Written by Lee Wyatt (last updated March 30, 2012)
While many people may think that they know the best ways of determining if a used car is reliable or not, the sheer number of lemons bought and sold each year tells a completely different story. It's not all that difficult to ensure whether you have a good car or not, if you simply keep in mind a few simple guidelines.
- Check the record. Do a little bit of research on the car make and model to see whether it is overall reliable or not. Often the more reliable that the car is, the higher its resale value can be. In addition, by doing a little bit of research you can often identify any problem areas that that particular model of car may have, or what problems it may be susceptible to in the future.
- Check the sticker. If you are getting a used car from a dealer, then make sure you take a look at the sticker that they are supposed to put on the car.

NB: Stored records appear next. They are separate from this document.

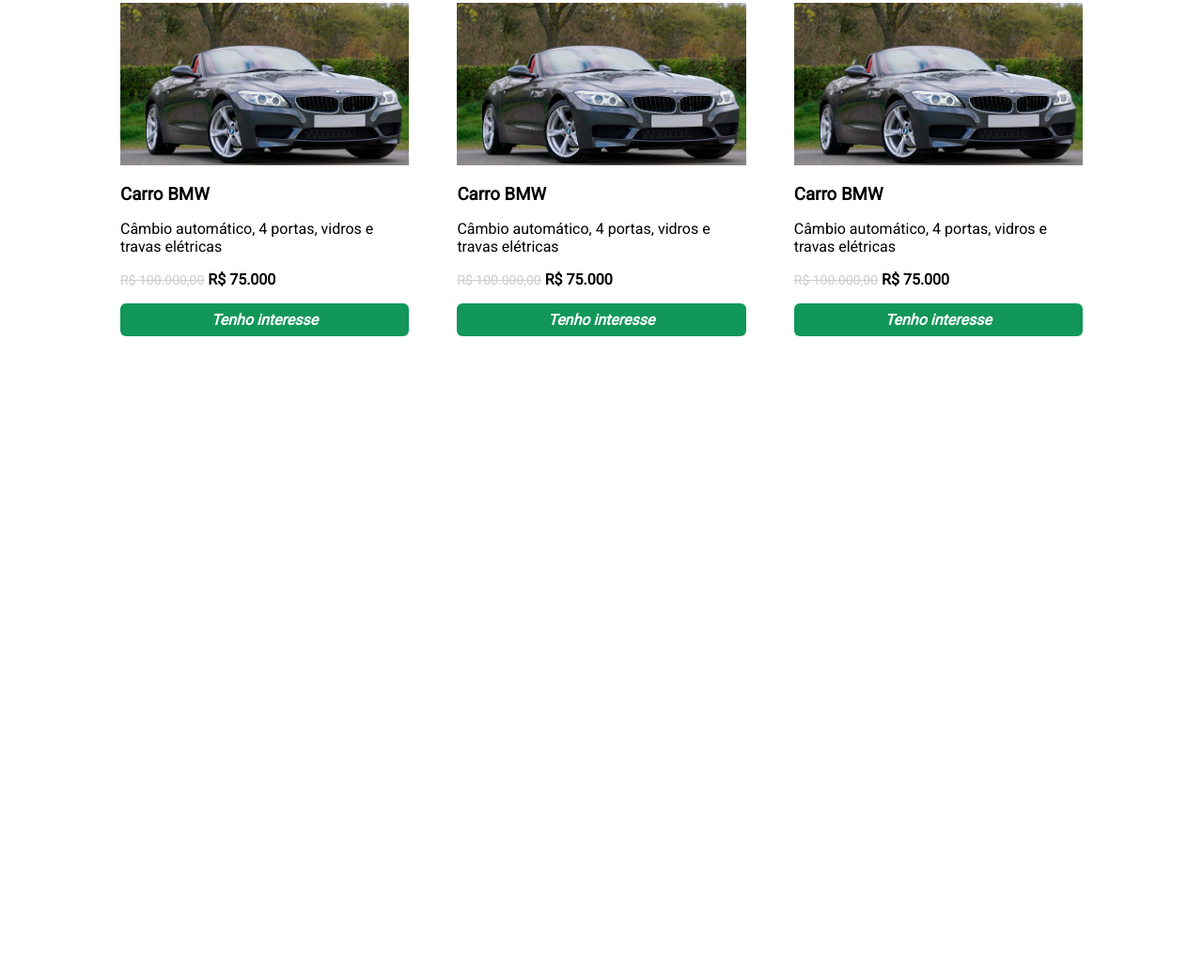
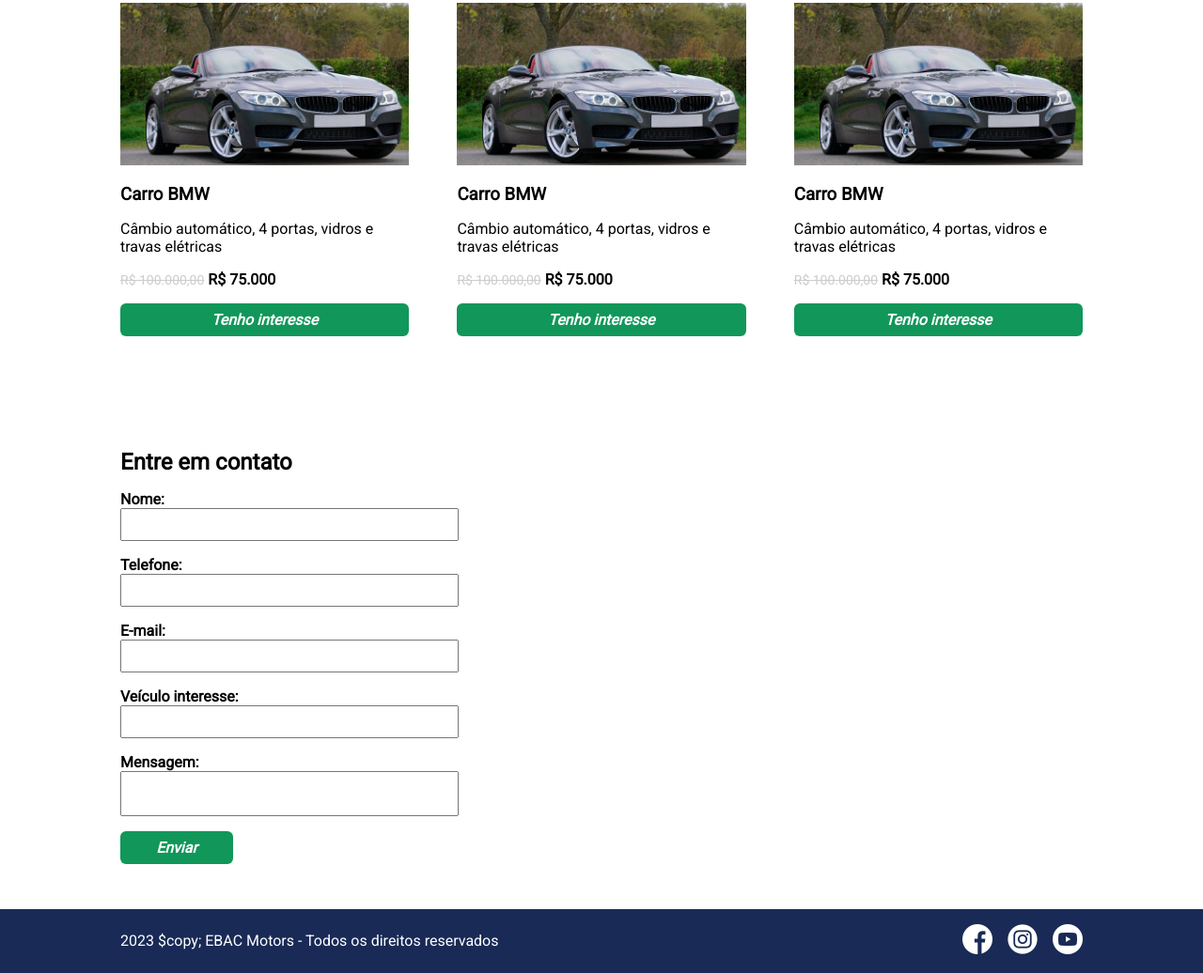
Before and after one commit to MarioHBS/curso_ebac_frontend, a plain HTML site: page index.html in a window 1280 px wide. Shown: the part 1273-2309 px from the top of the page at 94% size. Before the commit the page ends 1703 px from the top, so only its background shows below. Drawn offline with nearby package versions, Linux system fonts and the light colour scheme.

Commit message:
aula 3: adicionada seção Em contato e o footer

```diff
--- a/index.html
+++ b/index.html
@@ -139,6 +139,60 @@
         </div>
     </section>
 
+    <section>
+        <div class="container">
+            <h2>Entre em contato</h2>
+            <form>
+                <div class="form-campo">
+                    <label for="nome">Nome:</label>
+                    <input type="text" id="nome">
+                </div>
+                <div class="form-campo">
+                    <label for="telefone">Telefone:</label>
+                    <input type="tel" id="telefone">
+                </div>
+                <div class="form-campo">
+                    <label for="email">E-mail:</label>
+                    <input type="email" id="email">
+                </div>
+                <div class="form-campo">
+                    <label for="veiculo-interesse">Veículo interesse:</label>
+                    <input type="text" id="veiculo-interesse">
+                </div>
+                <div class="form-campo">
+                    <label for="menssagem">Mensagem:</label>
+                    <textarea id="menssagem"></textarea>
+                </div>
+                <button type="submit">Enviar</button>
+            </form>
+        </div>
+    </section>
+
+    <footer>
+        <div class="container container-flex">
+            <p>
+                2023 $copy; EBAC Motors - Todos os direitos reservados
+            </p>
+            <ul class="container-flex">
+                <li>
+                    <a href="#">
+                        <img src="./icones/facebook.png" alt="Facebook">
+                    </a>
+                </li>
+                <li>
+                    <a href="#">
+                        <img src="./icones/instagram.png" alt="Instagram">
+                    </a>
+                </li>
+                <li>
+                    <a href="#">
+                        <img src="./icones/youtube.png" alt="Youtube">
+                    </a>
+                </li>
+            </ul>
+        </div>
+    </footer>
+
     <script type="text/javascript" src="//code.jquery.com/jquery-1.11.0.min.js"></script>
     <script type="text/javascript" src="//code.jquery.com/jquery-migrate-1.2.1.min.js"></script>
     <script type="text/javascript" src="//cdn.jsdelivr.net/npm/slick-carousel@1.8.1/slick/slick.min.js"></script>
--- a/main.css
+++ b/main.css
@@ -10,12 +10,19 @@
 }
 
 header {
+    position: sticky;
+    top: 0;
+    left: 0;
+    z-index: 1; /* remover concorrência de camadas*/
+}
+header, footer {
     background-color: #192a56;
     padding-top: 16px;
     color: #fff;
 }
 
-header > .container {
+header > .container,
+footer > .container {
     justify-content: space-between;
     align-items: center;
     padding-bottom: 16px;
@@ -87,7 +94,8 @@
 .lista-veiculos li h3 {
     margin: 16px 0;
 }
-.lista-veiculos li button {
+
+button {
     display: block;
     width: 100%;
     padding: 8px 0;
@@ -113,6 +121,39 @@
     margin: 0 5%;
 }
 
+.form-campo {
+    margin-bottom: 16px;
+}
+.form-campo label {
+    font-weight: bold;
+    display: block;
+}
+.form-campo input,
+.form-campo textarea {
+    width: 100%;
+    display: block;
+    padding: 8px;
+}
+.form-campo textarea {
+    resize: none;
+}
+
+form {
+    max-width: 360px;
+}
+
+form button {
+    max-width: 120px;
+}
+
+footer li {
+    list-style: none;
+    margin-left: 16px;
+}
+footer li img {
+    height: 32px;
+}
+
 /* h3::first-letter {
     text-transform: capitalize;
 } */
```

The FTC (Federal Trade Commission) has made it mandatory that every used car offered by a dealer is required to put a Buyer's Guide that will state whether the car is being sold "As Is," if there is a warranty, and any and all repair costs that the dealer is required to pay. This Guide takes precedence over anything that may be mentioned in your purchase contract. Keep in mind one important fact, if the car is being sold "As Is" then the dealer is making no promises according to the condition of the vehicle. This means that any thing that you find wrong with it you will be required to fix it yourself.
- Look it over, outside and in. Thoroughly look at the exterior and interior of the vehicle. This will help you get a good idea of what the general condition of the vehicle is, and what you may need to do to get it fixed (if you purchase it). For example, if you happen to find some paint that has gotten on the chrome, you may have a vehicle that has seen some body work. If you find seats that look like they are sagging, then you might have a car that has some really high mileage on it.
- Don't forget to look at the engine. If possible, have a mechanic along with you to look at the vehicle's engine. Simply having a mechanic visually inspect the engine can tell you quite a bit. It would be preferable though to have the mechanic give it a complete and thorough inspection. Avoid buying the vehicle if the dealer or owner doesn't want you to have a mechanic look at it.
- The tires can say a lot. The condition of the tires on the vehicle can tell you a huge tale. For example, if the wear on the tires isn't even on both sides of the car it could signify that there is an alignment problem. Tires that have been worn down the middle show that they have frequently been over inflated, while tires that have been worn down on the sides will show that they have been underinflated. Either way it indicates that the vehicle has been driven hard.
- What's the exhaust look like? When you start the car do you happen to notice any smoke? The color of that smoke can tell you whether or not you have a problem. For example, smoke that is white in appearance usually indicates that there is a little moisture in the exhaust and nothing that you really need to worry about. However, if you have black smoke then that means that the fuel-air mixture is out of whack and that you need to replace a dirty air filter, or problematic oxygen sensor, or some other similar problem. Blue smoke is typically indicative of burning oil, which means that there could be some rather expensive repairs in store. If you find that you have billowing clouds of white smoke then you have water in the combustion chamber, which means that there was a blown head gasket, damaged cylinder head, or possibly a cracked engine block.
- Ask for a history report. Always ask for a history report, preferably two. The two most reliable companies that can give you accurate histories are CarFax and Experian Automotive. Just as when you are looking at a credit report, you want more than one source to help ensure that you are getting all the information available on the car. Typically the reports will cost about $15 and will only take a few minutes to receive.